WORK TASK
Repeat the data that follows verbatim. Images are not part of the copy.
[Opening MATERIAL PROVIDED section]
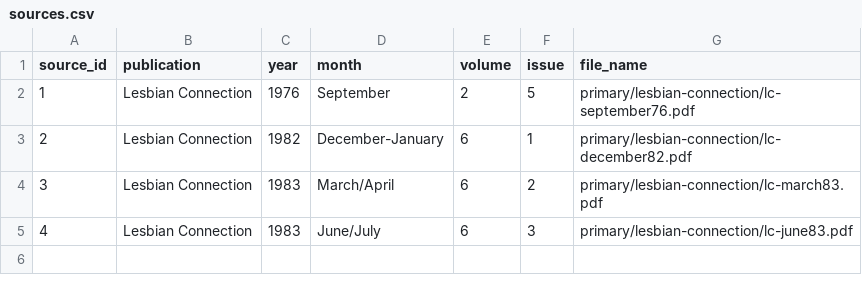
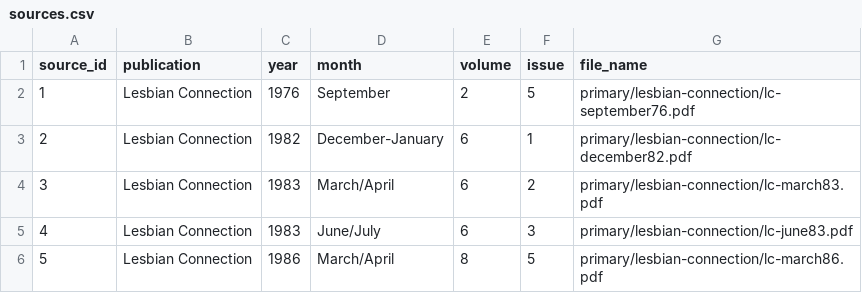
Before and after one commit to stewartemmadotcom/8510-Project1, a CSV file: source_data/sources.csv, drawn as a sheet; the diff names each change by its address in the sheet, - before the commit and + after, or states it on an @@ line.

```diff
--- a/source_data/sources.csv
+++ b/source_data/sources.csv
+row 6: 5 | Lesbian Connection | 1986 | March/April | 8 | 5 | primary/lesbian-connection/lc-march86.pdf
```
Also changed, not shown: source_data/communities.csv, source_data/observation_accepted_groups.csv, 5 other files.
[Closing MATERIAL PROVIDED section]
FINAL ANSWER
Before and after one commit to stewartemmadotcom/8510-Project1, a CSV file: source_data/sources.csv, drawn as a sheet; the diff names each change by its address in the sheet, - before the commit and + after, or states it on an @@ line.

```diff
--- a/source_data/sources.csv
+++ b/source_data/sources.csv
+row 6: 5 | Lesbian Connection | 1986 | March/April | 8 | 5 | primary/lesbian-connection/lc-march86.pdf
```
Also changed, not shown: source_data/communities.csv, source_data/observation_accepted_groups.csv, 5 other files.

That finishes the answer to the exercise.